Most basic physics textbooks describe laser light in fairly simple terms: a beam travels directly from one point to another and, unless it strikes a mirror or other reflective surface, will continue traveling along an arrow-straight path, gradually expanding in size due to the wave nature of light.
These basic rules go out the window with high-intensity laser light. University of Maryland physicists have discovered that these self-focused laser pulses also generate violent swirls of optical energy that strongly resemble smoke rings.
In these donut-shaped light structures, known as “Spatiotemporal optical vortices,” the light energy flows through the inside of the ring and then loops back around the outside.
The vortices travel along with the laser pulse at the speed of light and control the energy flow around it. The light structures are ubiquitous and easily created with any powerful laser, given the right conditions.

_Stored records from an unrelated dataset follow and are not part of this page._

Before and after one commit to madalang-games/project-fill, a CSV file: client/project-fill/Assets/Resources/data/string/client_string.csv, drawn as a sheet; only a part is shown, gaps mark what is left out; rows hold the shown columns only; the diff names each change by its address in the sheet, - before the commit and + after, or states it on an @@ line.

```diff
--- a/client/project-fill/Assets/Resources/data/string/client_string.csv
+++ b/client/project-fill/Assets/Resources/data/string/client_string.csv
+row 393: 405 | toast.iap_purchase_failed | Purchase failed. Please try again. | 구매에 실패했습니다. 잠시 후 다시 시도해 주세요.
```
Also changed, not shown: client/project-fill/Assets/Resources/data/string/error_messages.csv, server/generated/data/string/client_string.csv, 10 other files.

“Conventional optical vortices have been studied since the late 1990s as a way to improve telecommunications, microscopy and other applications. These vortices allow you to control what gets illuminated and what doesn’t, by creating small structures in the light itself,” said the paper’s lead author Nihal Jhajj, a physics graduate student who conducted the research at IREAP. “The smoke ring vortices we discovered may have even broader applications than previously known optical vortices, because they are time dynamic, meaning that they move along with the beam instead of remaining stationary,” Jhajj added.